The approximately $400 billion, highly fragmented U.S. home improvement retailing industry is made up of the two major players, Home Depot and Lowe’s, and a large number of smaller local and regional businesses. Mid Cap company Sears ($6.5 billion), operates in markets that overlap with the home improvement retailers, mainly in appliances and hardware categories. Home Depot and Lowe’s account for about 16% and 11% of total U.S. retail home improvement sales, respectively. The remaining 73% of industry revenue comes from smaller local and regional businesses, which operate at a competitive disadvantage to the giants in economies of scale. Home Depot & Lowe’s are pursuing different strategies for creating shareholder value even though both plan to deepen market penetration, capture market share, and streamline operations. Sears, for its part, is trying to revive its flagging revenue since its merger with Kmart in 2005 through a broad set of initiatives.

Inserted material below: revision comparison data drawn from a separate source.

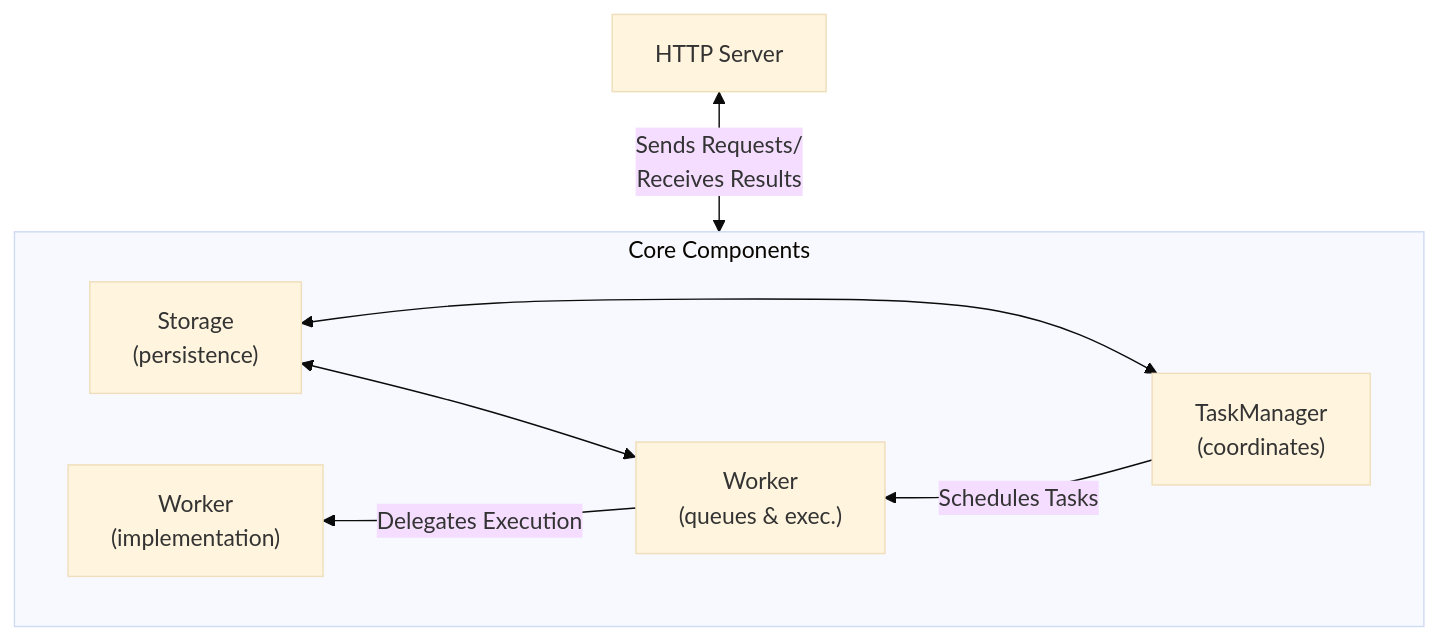
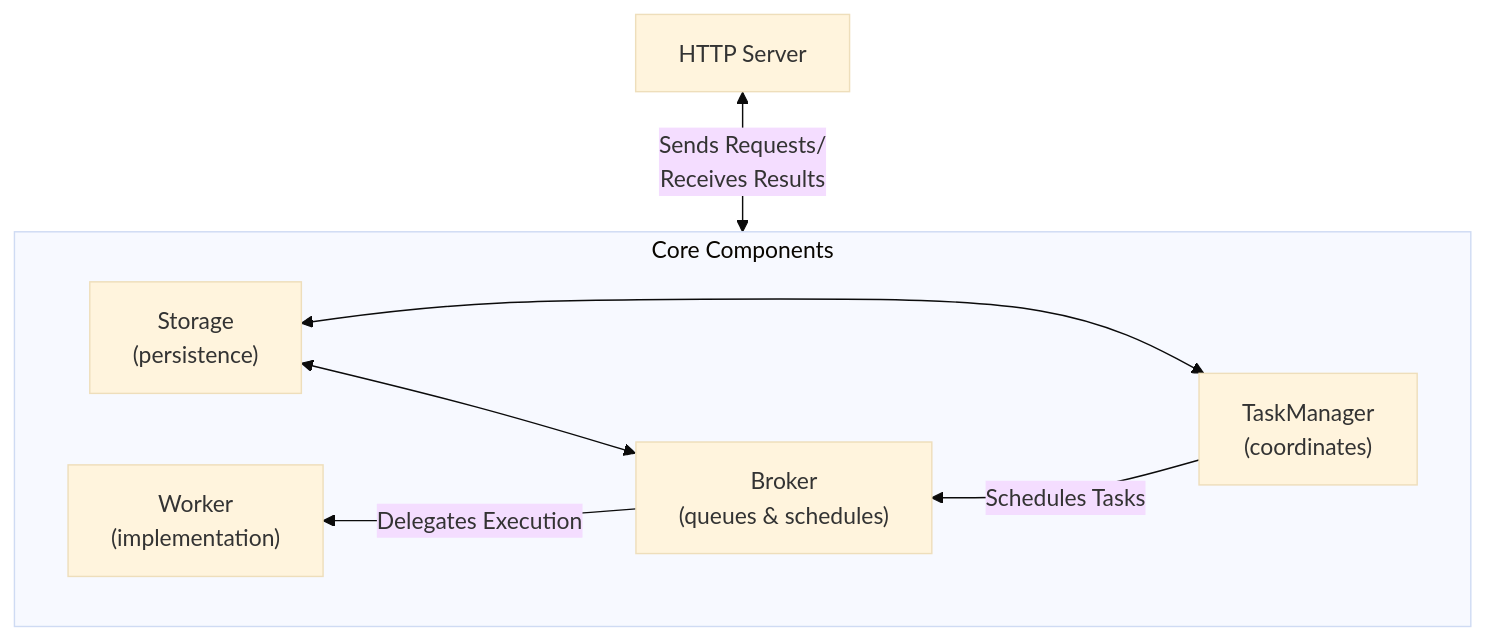
The diagram in docs/a2a/fasta2a.md (pydantic/pydantic-ai), drawn with Mermaid (base theme) before and after one commit. The commit also changed other lines of this file and 5 other files, not shown here.

````diff
--- a/docs/a2a/fasta2a.md
+++ b/docs/a2a/fasta2a.md
@@ -30,14 +160,14 @@
 ```mermaid
 flowchart TB
     Server["HTTP Server"] <--> |Sends Requests/<br>Receives Results| TM
 
     subgraph CC[Core Components]
         direction RL
-        TM["TaskManager<br>(coordinates)"] --> |Schedules Tasks| TE
+        TM["TaskManager<br>(coordinates)"] --> |Schedules Tasks| Broker
         TM <--> Storage
-        TE["Worker<br>(queues & exec.)"] <--> Storage["Storage<br>(persistence)"]
-        TE --> |Delegates Execution| Worker
+        Broker["Broker<br>(queues & schedules)"] <--> Storage["Storage<br>(persistence)"]
+        Broker --> |Delegates Execution| Worker
     end
 
     Worker["Worker<br>(implementation)"]
 ```
````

Historically, the much larger Home Depot has chased Lowe’s operational efficiency that stems from Lowe's much more automated regional distribution network. A gradual convergence of operating efficiency is anticipated but based on second quarter 2012 results it seems that Home Depot is rapidly achieving parity in distribution network efficiency.

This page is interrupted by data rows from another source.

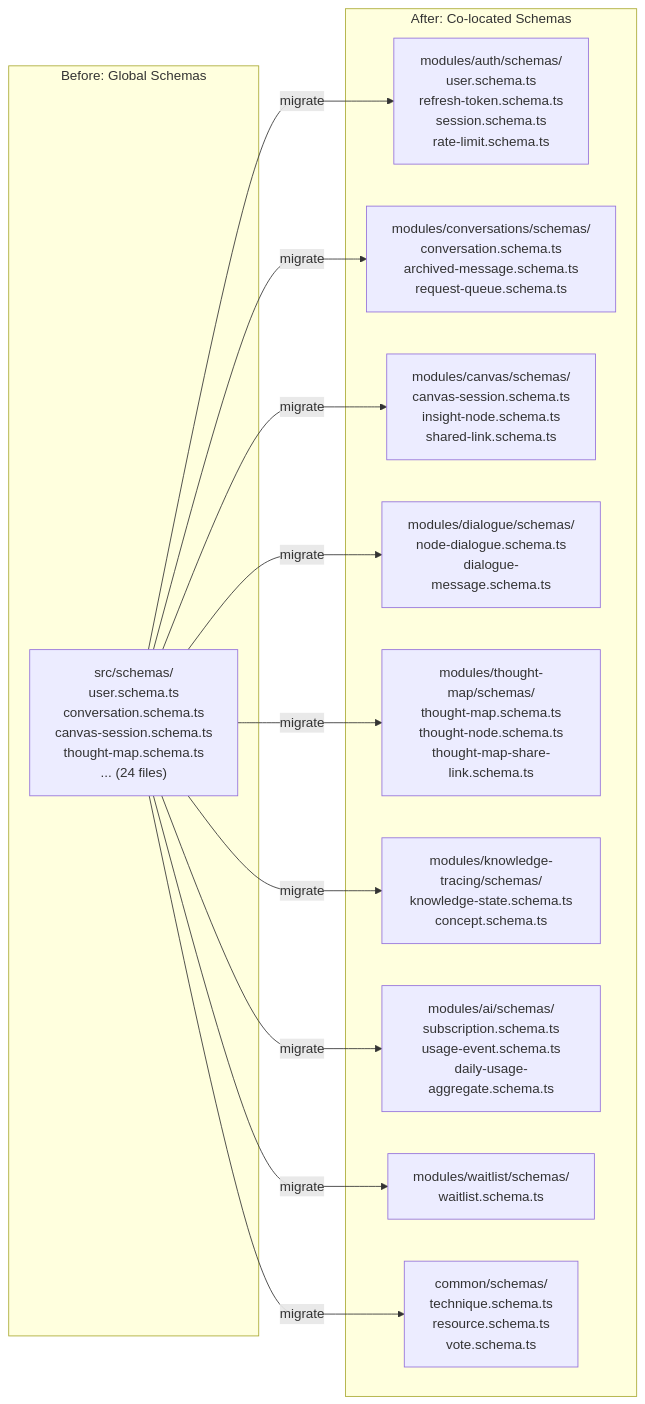
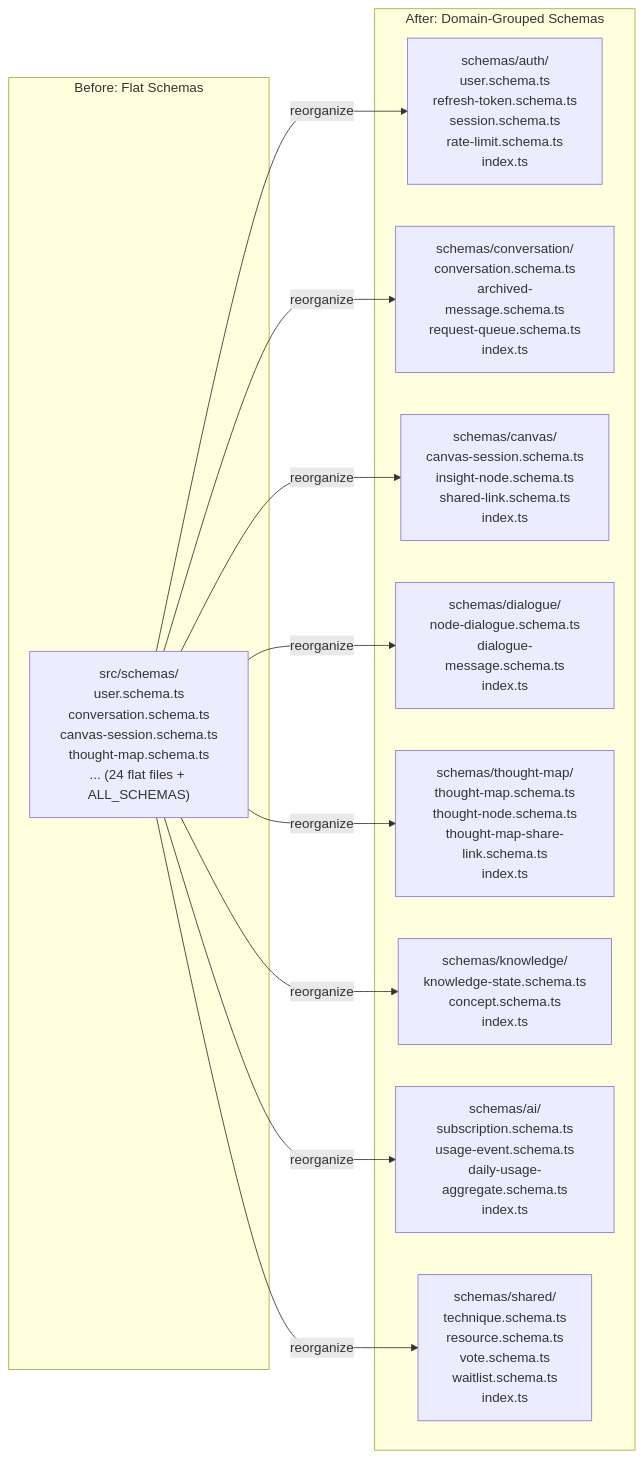
The fifth of 12 diagrams in docs/rfcs/active/rfc-0006-mukti-api-architecture-restructure/index.md (shettydev/mukti), drawn with Mermaid before and after one commit. The commit also changed other lines of this file, not shown here.

First line of the commit message:
docs(rfc): update api architecture restructure with schema grouping

````diff
--- a/docs/rfcs/active/rfc-0006-mukti-api-architecture-restructure/index.md
+++ b/docs/rfcs/active/rfc-0006-mukti-api-architecture-restructure/index.md
@@ -314,28 +339,26 @@
 ```mermaid
 graph LR
-    subgraph "Before: Global Schemas"
-        GS["src/schemas/<br/>user.schema.ts<br/>conversation.schema.ts<br/>canvas-session.schema.ts<br/>thought-map.schema.ts<br/>... (24 files)"]
+    subgraph "Before: Flat Schemas"
+        GS["src/schemas/<br/>user.schema.ts<br/>conversation.schema.ts<br/>canvas-session.schema.ts<br/>thought-map.schema.ts<br/>... (24 flat files + ALL_SCHEMAS)"]
     end
 
-    subgraph "After: Co-located Schemas"
-        AUTH_S["modules/auth/schemas/<br/>user.schema.ts<br/>refresh-token.schema.ts<br/>session.schema.ts<br/>rate-limit.schema.ts"]
-        CONV_S["modules/conversations/schemas/<br/>conversation.schema.ts<br/>archived-message.schema.ts<br/>request-queue.schema.ts"]
-        CANVAS_S["modules/canvas/schemas/<br/>canvas-session.schema.ts<br/>insight-node.schema.ts<br/>shared-link.schema.ts"]
-        DLG_S["modules/dialogue/schemas/<br/>node-dialogue.schema.ts<br/>dialogue-message.schema.ts"]
-        TM_S["modules/thought-map/schemas/<br/>thought-map.schema.ts<br/>thought-node.schema.ts<br/>thought-map-share-link.schema.ts"]
-        KT_S["modules/knowledge-tracing/schemas/<br/>knowledge-state.schema.ts<br/>concept.schema.ts"]
-        AI_S["modules/ai/schemas/<br/>subscription.schema.ts<br/>usage-event.schema.ts<br/>daily-usage-aggregate.schema.ts"]
-        WAIT_S["modules/waitlist/schemas/<br/>waitlist.schema.ts"]
-        SHARED_S["common/schemas/<br/>technique.schema.ts<br/>resource.schema.ts<br/>vote.schema.ts"]
+    subgraph "After: Domain-Grouped Schemas"
+        AUTH_S["schemas/auth/<br/>user.schema.ts<br/>refresh-token.schema.ts<br/>session.schema.ts<br/>rate-limit.schema.ts<br/>index.ts"]
+        CONV_S["schemas/conversation/<br/>conversation.schema.ts<br/>archived-message.schema.ts<br/>request-queue.schema.ts<br/>index.ts"]
+        CANVAS_S["schemas/canvas/<br/>canvas-session.schema.ts<br/>insight-node.schema.ts<br/>shared-link.schema.ts<br/>index.ts"]
+        DLG_S["schemas/dialogue/<br/>node-dialogue.schema.ts<br/>dialogue-message.schema.ts<br/>index.ts"]
+        TM_S["schemas/thought-map/<br/>thought-map.schema.ts<br/>thought-node.schema.ts<br/>thought-map-share-link.schema.ts<br/>index.ts"]
+        KT_S["schemas/knowledge/<br/>knowledge-state.schema.ts<br/>concept.schema.ts<br/>index.ts"]
+        AI_S["schemas/ai/<br/>subscription.schema.ts<br/>usage-event.schema.ts<br/>daily-usage-aggregate.schema.ts<br/>index.ts"]
+        SHARED_S["schemas/shared/<br/>technique.schema.ts<br/>resource.schema.ts<br/>vote.schema.ts<br/>waitlist.schema.ts<br/>index.ts"]
     end
 
-    GS -->|migrate| AUTH_S
-    GS -->|migrate| CONV_S
-    GS -->|migrate| CANVAS_S
-    GS -->|migrate| DLG_S
-    GS -->|migrate| TM_S
-    GS -->|migrate| KT_S
-    GS -->|migrate| AI_S
-    GS -->|migrate| WAIT_S
-    GS -->|migrate| SHARED_S
+    GS -->|reorganize| AUTH_S
+    GS -->|reorganize| CONV_S
+    GS -->|reorganize| CANVAS_S
+    GS -->|reorganize| DLG_S
+    GS -->|reorganize| TM_S
+    GS -->|reorganize| KT_S
+    GS -->|reorganize| AI_S
+    GS -->|reorganize| SHARED_S
 ```
````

Home Depot reported better-than-expected selling, general, and administrative expense leverage for the second quarter of 2012. In fact, the company improved its operating margin to 12.5%, the best in five years and 0.5% above its long term target of sustained 12.0% margin. This improvement in operations augers well for when consumer spending and the housing market fully revive and pricing power will allow Home Depot to fundamentally differentiate itself from its primary competitor Lowe’s.
Investors buying Home Depot at the recent price of $57 per share are paying a price to earnings to growth (PEG) multiple of only about 1x compared to about 1.3x for Lowe's shares. Analysts are projecting continued revenue declines and net losses at Sears thus the PEG metric is not meaningful to compare against Home Depot and Lowe's. Home Depot is now closing in on Lowe's operational efficiency and may quickly bring its superior economies of scale to bear in capturing excess industry profits and generating intrinsic value. Because Home Depot has narrowed the efficiency gap so quickly, I am skeptical that the 30% premium in Lowe’s PEG will be sustained. A narrowing of the PEG gap by Home Depot tells me to avoid Lowe’s shares and that Home Depot is likely to enjoy share price growth (or at least a smaller price decline) as its multiple expands relative to Lowe’s. For now, Home Depot is the better buy to gain exposure to the reviving U.S. economy and housing market.

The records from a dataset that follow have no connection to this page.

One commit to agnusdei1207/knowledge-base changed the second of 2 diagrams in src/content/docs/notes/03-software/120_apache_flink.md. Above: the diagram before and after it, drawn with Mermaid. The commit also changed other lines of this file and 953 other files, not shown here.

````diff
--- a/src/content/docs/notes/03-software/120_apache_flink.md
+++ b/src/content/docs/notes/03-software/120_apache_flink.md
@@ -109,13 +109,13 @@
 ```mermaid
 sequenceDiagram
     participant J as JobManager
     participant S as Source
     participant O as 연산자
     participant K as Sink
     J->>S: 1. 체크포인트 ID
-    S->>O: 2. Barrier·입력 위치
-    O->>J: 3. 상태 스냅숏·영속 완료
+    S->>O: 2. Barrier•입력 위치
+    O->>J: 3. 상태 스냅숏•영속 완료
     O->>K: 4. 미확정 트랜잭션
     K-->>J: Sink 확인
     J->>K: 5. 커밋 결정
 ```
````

The domestic economy is still in a fragile state with European debt problems, the upcoming Presidential Election, and a slowing China all overhanging the market. These and other issues are frustrating the nascent U.S. housing recovery which in turn is constricting the revenue growth of the retailers. However, investors should remember the solid performance of Home Depot and Lowe's shares in the face of economic weakness since 2009 and consider going long these names when a buying opportunity arises from a market correction. More specifically, I prefer Home Depot now as it closes its efficiency gap with Lowe's which in turn should drive PEG valuations closer to parity with Lowe's.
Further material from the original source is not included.